Now, all primary and secondary schools will begin the first term in September. Finding alternative learning forms during this time is difficult.

While the government has done its best to provide learning content online, on television and radio, children from the most vulnerable and marginalised families are unable to adopt as their families are still worried about food and shelter.

Many cannot afford electronic gadgets, and the few that may have smart phones have limited access to electricity to charge gadgets. Moreover, there are many children who depend on free school meals. The longer the schools remain closed, the higher their risk of   malnutrition.

 Recently the government started distributing free eggs and milk as entrepreneurs struggled to find a market for their produce. However, it is not clear whether this was done to help businesses that had been affected or the government had put in consideration many young children from vulnerable families depend on schools for proper nutrition.

It is important that the government takes steps to ensure that postponing school does not undermine progress in other sectors such as health. Meanwhile, it is also clear that most parents are unprepared for home schooling.


Not only are some parents unable to upgrade their homes to create a conducive environment for children to study, some parents who are now back to work find it extremely difficult to cope as some children still need close supervision.

Working parents are more likely to miss work when schools close in order to take care of their children. This results in wage loss.

There is a need for the Ministry of Labour to come up with flexible working hours to allow parents to balance their professional and family life.

There is also concern about the welfare of teachers as some private schools have suspended contracts till September. While the government has pledged to keep teachers in public schools on its payroll, this should apply to all teachers who had contracts before Covid-19.

 Disruptions to assessments can trigger disengagement. The Ministry of Education should maintain contact with students and their families as well as teachers not only to ensure that there is continuity of learning but also minimise chances of some students dropping out of school.

Clearly, the pandemic is particularly hard on the most vulnerable who largely depend on casual work. The longer it takes for the economy to recover, the higher the possibility some families may not have a source of income to meet school bills by September.

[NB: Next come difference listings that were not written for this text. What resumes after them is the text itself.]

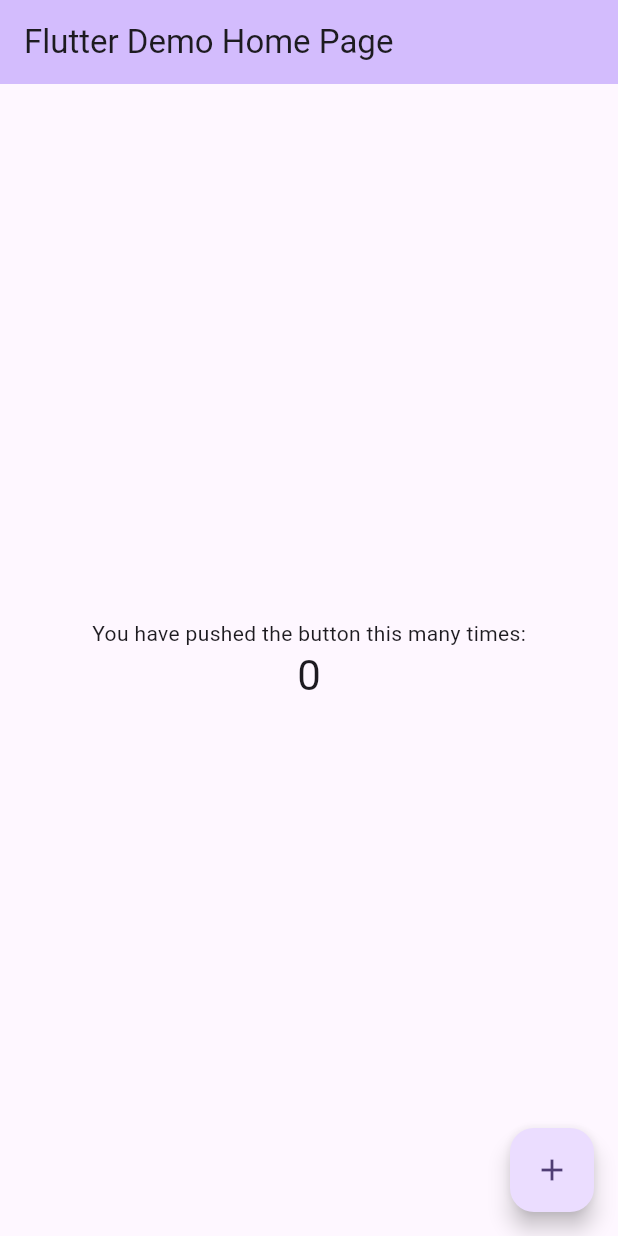
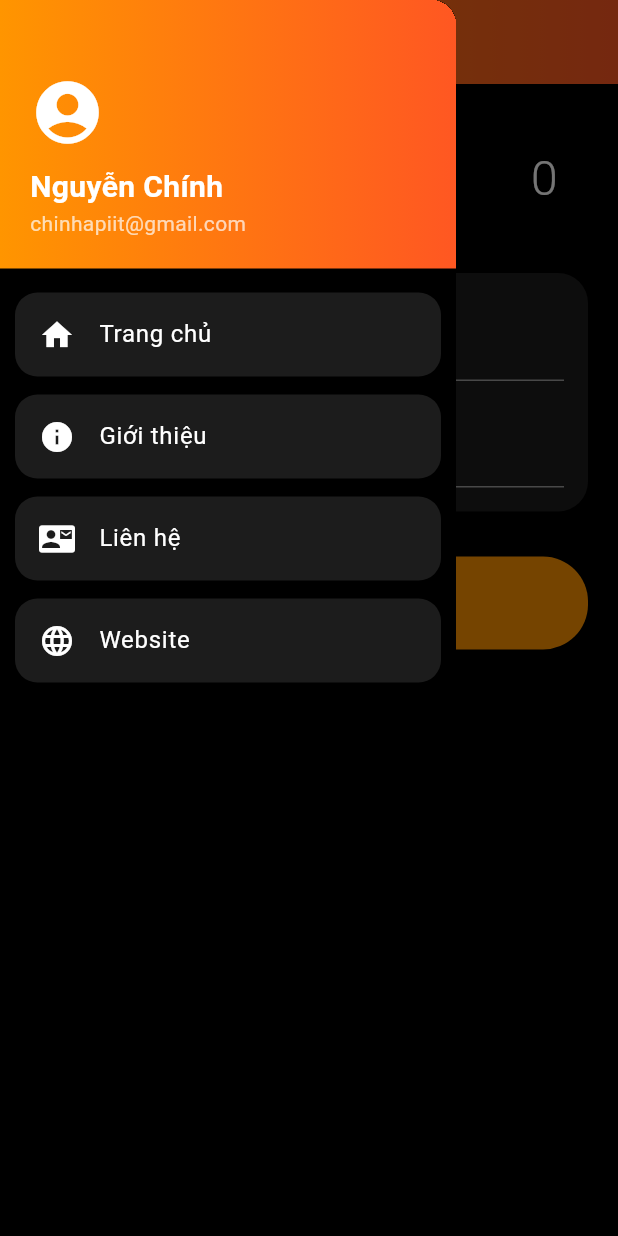
Before and after one commit to chinhapiit/tinh_lai_xuat, a Flutter app: the screen it shows after launch, with the side drawer open (before the commit the screen has no drawer), on a phone screen of 412 x 824 dp. Run offline on Flutter 3.47's test engine with Material 3 defaults, Android fonts, the phone set to English and light mode, and no system bars.

Commit message:
update code 2

```diff
--- /dev/null
+++ b/lib/controllers/finance_controller.dart
@@ -0,0 +1,16 @@
+import '../models/finance_model.dart';
+import '../services/finance_service.dart';
+
+class FinanceController {
+  final FinanceService _service = FinanceService();
+
+  String calculate(FinanceModel model) {
+    if (model.principal <= 0 || model.monthlyRate <= 0) {
+      return "Dữ liệu không hợp lệ!";
+    }
+
+    final years = _service.calculateYearsToDouble(model.monthlyRate);
+
+    return "Cần ${years.toStringAsFixed(2)} năm để tiền gấp đôi";
+  }
+}
--- /dev/null
+++ b/lib/core/app_theme.dart
@@ -0,0 +1,9 @@
+import 'package:flutter/material.dart';
+
+class AppTheme {
+  static const bg = Colors.black;
+  static const card = Color(0xFF1C1C1C);
+  static const primary = Color(0xFFFF9500);
+  static const text = Colors.white;
+  static const subText = Colors.grey;
+}
--- a/lib/main.dart
+++ b/lib/main.dart
@@ -1,122 +1,18 @@
 import 'package:flutter/material.dart';
+import 'views/home_view.dart';
 
 void main() {
-  runApp(const MyApp());
+  runApp(MyApp());
 }
 
 class MyApp extends StatelessWidget {
-  const MyApp({super.key});
-
-  // This widget is the root of your application.
   @override
   Widget build(BuildContext context) {
     return MaterialApp(
-      title: 'Flutter Demo',
-      theme: ThemeData(
-        // This is the theme of your application.
-        //
-        // TRY THIS: Try running your application with "flutter run". You'll see
-        // the application has a purple toolbar. Then, without quitting the app,
-        // try changing the seedColor in the colorScheme below to Colors.green
-        // and then invoke "hot reload" (save your changes or press the "hot
-        // reload" button in a Flutter-supported IDE, or press "r" if you used
-        // the command line to start the app).
-        //
-        // Notice that the counter didn't reset back to zero; the application
-        // state is not lost during the reload. To reset the state, use hot
-        // restart instead.
-        //
-        // This works for code too, not just values: Most code changes can be
-        // tested with just a hot reload.
-        colorScheme: .fromSeed(seedColor: Colors.deepPurple),
-      ),
-      home: const MyHomePage(title: 'Flutter Demo Home Page'),
+      title: 'Máy tính lãi xuất',
+      debugShowCheckedModeBanner: false,
+      theme: ThemeData(primarySwatch: Colors.brown),
+      home: HomeView(),
     );
   }
 }
-
-class MyHomePage extends StatefulWidget {
-  const MyHomePage({super.key, required this.title});
-
-  // This widget is the home page of your application. It is stateful, meaning
-  // that it has a State object (defined below) that contains fields that affect
-  // how it looks.
-
-  // This class is the configuration for the state. It holds the values (in this
-  // case the title) provided by the parent (in this case the App widget) and
-  // used by the build method of the State. Fields in a Widget subclass are
-  // always marked "final".
-
-  final String title;
-
-  @override
-  State<MyHomePage> createState() => _MyHomePageState();
-}
-
-class _MyHomePageState extends State<MyHomePage> {
-  int _counter = 0;
-
-  void _incrementCounter() {
-    setState(() {
-      // This call to setState tells the Flutter framework that something has
-      // changed in this State, which causes it to rerun the build method below
-      // so that the display can reflect the updated values. If we changed
-      // _counter without calling setState(), then the build method would not be
-      // called again, and so nothing would appear to happen.
-      _counter++;
-    });
-  }
-
-  @override
-  Widget build(BuildContext context) {
-    // This method is rerun every time setState is called, for instance as done
-    // by the _incrementCounter method above.
-    //
-    // The Flutter framework has been optimized to make rerunning build methods
-    // fast, so that you can just rebuild anything that needs updating rather
-    // than having to individually change instances of widgets.
-    return Scaffold(
-      appBar: AppBar(
-        // TRY THIS: Try changing the color here to a specific color (to
-        // Colors.amber, perhaps?) and trigger a hot reload to see the AppBar
-        // change color while the other colors stay the same.
-        backgroundColor: Theme.of(context).colorScheme.inversePrimary,
-        // Here we take the value from the MyHomePage object that was created by
-        // the App.build method, and use it to set our appbar title.
-        title: Text(widget.title),
-      ),
-      body: Center(
-        // Center is a layout widget. It takes a single child and positions it
-        // in the middle of the parent.
-        child: Column(
-          // Column is also a layout widget. It takes a list of children and
-          // arranges them vertically. By default, it sizes itself to fit its
-          // children horizontally, and tries to be as tall as its parent.
-          //
-          // Column has various properties to control how it sizes itself and
-          // how it positions its children. Here we use mainAxisAlignment to
-          // center the children vertically; the main axis here is the vertical
-          // axis because Columns are vertical (the cross axis would be
-          // horizontal).
-          //
-          // TRY THIS: Invoke "debug painting" (choose the "Toggle Debug Paint"
-          // action in the IDE, or press "p" in the console), to see the
-          // wireframe for each widget.
-          mainAxisAlignment: .center,
-          children: [
-            const Text('You have pushed the button this many times:'),
-            Text(
-              '$_counter',
-              style: Theme.of(context).textTheme.headlineMedium,
-            ),
-          ],
-        ),
-      ),
-      floatingActionButton: FloatingActionButton(
-        onPressed: _incrementCounter,
-        tooltip: 'Increment',
-        child: const Icon(Icons.add),
-      ),
-    );
-  }
-}
--- /dev/null
+++ b/lib/models/finance_model.dart
@@ -0,0 +1,9 @@
+class FinanceModel {
+  final double principal;
+  final double monthlyRate;
+
+  FinanceModel({
+    required this.principal,
+    required this.monthlyRate,
+  });
+}
--- /dev/null
+++ b/lib/services/finance_service.dart
@@ -0,0 +1,8 @@
+// services/finance_service.dart
+import 'dart:math';
+
+class FinanceService {
+  double calculateYearsToDouble(double yearlyRate) {
+    return log(2) / log(1 + yearlyRate);
+  }
+}
--- /dev/null
+++ b/lib/views/home_view.dart
@@ -0,0 +1,157 @@
+import 'package:flutter/material.dart';
+import '../controllers/finance_controller.dart';
+import '../models/finance_model.dart';
+import '../widgets/app_drawer.dart';
+
+class HomeView extends StatefulWidget {
+  @override
+  State<HomeView> createState() => _HomeViewState();
+}
+
+class _HomeViewState extends State<HomeView> {
+  final moneyController = TextEditingController();
+  final rateController = TextEditingController();
+  final controller = FinanceController();
+
+  String result = "";
+
+  void handleCalculate() {
+    final model = FinanceModel(
+      principal: double.tryParse(moneyController.text) ?? 0,
+      monthlyRate: (double.tryParse(rateController.text) ?? 0) / 100,
+    );
+
+    setState(() {
+      result = controller.calculate(model);
+    });
+  }
+
+  @override
+  Widget build(BuildContext context) {
+    return Scaffold(
+      backgroundColor: Colors.black,
+      drawer: AppDrawer(),
+      appBar: AppBar(
+        title: Text(
+          "Máy Tính Lãi",
+          style: TextStyle(color: Colors.white),
+        ),
+        centerTitle: true,
+        elevation: 0,
+        iconTheme: IconThemeData(color: Colors.white),
+
+        flexibleSpace: Container(
+          decoration: BoxDecoration(
+            gradient: LinearGradient(
+              colors: [
+                Color(0xFFFF9500),
+                Colors.deepOrange,
+              ],
+            ),
+          ),
+        ),
+      ),
+
+      body: Padding(
+        padding: EdgeInsets.all(20),
+        child: Column(
+          children: [
+
+            // 💰 Display kiểu iOS
+            Container(
+              alignment: Alignment.centerRight,
+              padding: EdgeInsets.all(20),
+              child: Text(
+                result.isEmpty ? "0" : result,
+                style: TextStyle(
+                  color: Colors.white,
+                  fontSize: 32,
+                  fontWeight: FontWeight.w300,
+                ),
+                textAlign: TextAlign.right,
+              ),
+            ),
+
+            SizedBox(height: 20),
+
+            // 💳 Input Card
+            Container(
+              padding: EdgeInsets.all(16),
+              decoration: BoxDecoration(
+                color: Color(0xFF1C1C1C), // xám đậm iOS
+                borderRadius: BorderRadius.circular(20),
+              ),
+              child: Column(
+                children: [
+
+                  // Số tiền
+                  TextField(
+                    controller: moneyController,
+                    style: TextStyle(color: Colors.white),
+                    keyboardType: TextInputType.number,
+                    decoration: InputDecoration(
+                      labelText: "Số tiền",
+                      labelStyle: TextStyle(color: Colors.grey),
+                      enabledBorder: UnderlineInputBorder(
+                        borderSide: BorderSide(color: Colors.grey),
+                      ),
+                    ),
+                  ),
+
+                  SizedBox(height: 15),
+
+                  // Lãi suất
+                  TextField(
+                    controller: rateController,
+                    style: TextStyle(color: Colors.white),
+                    keyboardType: TextInputType.number,
+                    decoration: InputDecoration(
+                      labelText: "Lãi suất năm (%)",
+                      labelStyle: TextStyle(color: Colors.grey),
+                      enabledBorder: UnderlineInputBorder(
+                        borderSide: BorderSide(color: Colors.grey),
+                      ),
+                    ),
+                  ),
+                ],
+              ),
+            ),
+
+            SizedBox(height: 30),
+
+            // 🔘 Nút iOS style
+            SizedBox(
+              width: double.infinity,
+              child: ElevatedButton(
+                onPressed: handleCalculate,
+                style: ElevatedButton.styleFrom(
+                  backgroundColor: Color(0xFFFF9500), // cam iOS
+                  padding: EdgeInsets.symmetric(vertical: 18),
+                  shape: RoundedRectangleBorder(
+                    borderRadius: BorderRadius.circular(30),
+                  ),
+                ),
+                child: Text(
+                  "TÍNH TOÁN",
+                  style: TextStyle(
+                    fontSize: 18,
+                    fontWeight: FontWeight.bold,
+                  ),
+                ),
+              ),
+            ),
+
+            SizedBox(height: 20),
+
+            // 📊 Kết quả phụ
+            if (result.isNotEmpty)
+              Text(
+                "Kết quả hiển thị phía trên",
+                style: TextStyle(color: Colors.grey),
+              )
+          ],
+        ),
+      ),
+    );
+  }
+}
--- /dev/null
+++ b/lib/widgets/app_drawer.dart
@@ -0,0 +1,121 @@
+import 'package:flutter/material.dart';
+import '../views/about_view.dart';
+import '../views/contact_view.dart';
+import '../core/app_theme.dart';
+import 'package:url_launcher/url_launcher.dart';
+
+class AppDrawer extends StatelessWidget {
+  void openWebsite() async {
+    final url = Uri.parse("https://chinhapi.com");
+    await launchUrl(url);
+  }
+
+  Widget buildItem({
+    required IconData icon,
+    required String title,
+    required VoidCallback onTap,
+  }) {
+    return Padding(
+      padding: EdgeInsets.symmetric(horizontal: 10, vertical: 6),
+      child: ListTile(
+        shape: RoundedRectangleBorder(
+          borderRadius: BorderRadius.circular(15),
+        ),
+        tileColor: AppTheme.card,
+        leading: Icon(icon, color: AppTheme.text),
+        title: Text(
+          title,
+          style: TextStyle(
+            color: AppTheme.text,
+            fontSize: 16,
+          ),
+        ),
+        onTap: onTap,
+      ),
+    );
+  }
+
+  @override
+  Widget build(BuildContext context) {
+    return Drawer(
+      backgroundColor: AppTheme.bg, // nền đen
+      child: Column(
+        children: [
+
+          // 🔥 Header iOS style
+          Container(
+            width: double.infinity,
+            padding: EdgeInsets.fromLTRB(20, 50, 20, 20),
+            decoration: BoxDecoration(
+              gradient: LinearGradient(
+                colors: [
+                  AppTheme.primary,
+                  Colors.deepOrange,
+                ],
+              ),
+            ),
+            child: Column(
+              crossAxisAlignment: CrossAxisAlignment.start,
+              children: [
+                Icon(Icons.account_circle,
+                    size: 50, color: Colors.white),
+                SizedBox(height: 10),
+                Text(
+                  "Nguyễn Chính",
+                  style: TextStyle(
+                    color: Colors.white,
+                    fontSize: 20,
+                    fontWeight: FontWeight.bold,
+                  ),
+                ),
+                Text(
+                  "chinhapiit@gmail.com",
+                  style: TextStyle(color: Colors.white70),
+                ),
+              ],
+            ),
+          ),
+
+          SizedBox(height: 10),
+
+          // 📋 Menu items
+          buildItem(
+            icon: Icons.home,
+            title: "Trang chủ",
+            onTap: () {
+              Navigator.pop(context);
+            },
+          ),
+
+          buildItem(
+            icon: Icons.info,
+            title: "Giới thiệu",
+            onTap: () {
+              Navigator.push(
+                context,
+                MaterialPageRoute(builder: (_) => AboutView()),
+              );
+            },
+          ),
+
+          buildItem(
+            icon: Icons.contact_mail,
+            title: "Liên hệ",
+            onTap: () {
+              Navigator.push(
+                context,
+                MaterialPageRoute(builder: (_) => ContactView()),
+              );
+            },
+          ),
+
+          buildItem(
+            icon: Icons.language,
+            title: "Website",
+            onTap: openWebsite,
+          ),
+        ],
+      ),
+    );
+  }
+}
```
Also changed, not shown: lib/views/about_view.dart (added, +131 -0 lines), lib/views/contact_view.dart (added, +106 -0 lines), pubspec.yaml (+4 -72 lines), lib/core/constants.dart (added), pubspec.lock, 5 other files.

This may mean that some children may drop out of school. The government must ensure that vulnerable families are well insulated not only from falling back into poverty but also ensuring that children do not drop out of school.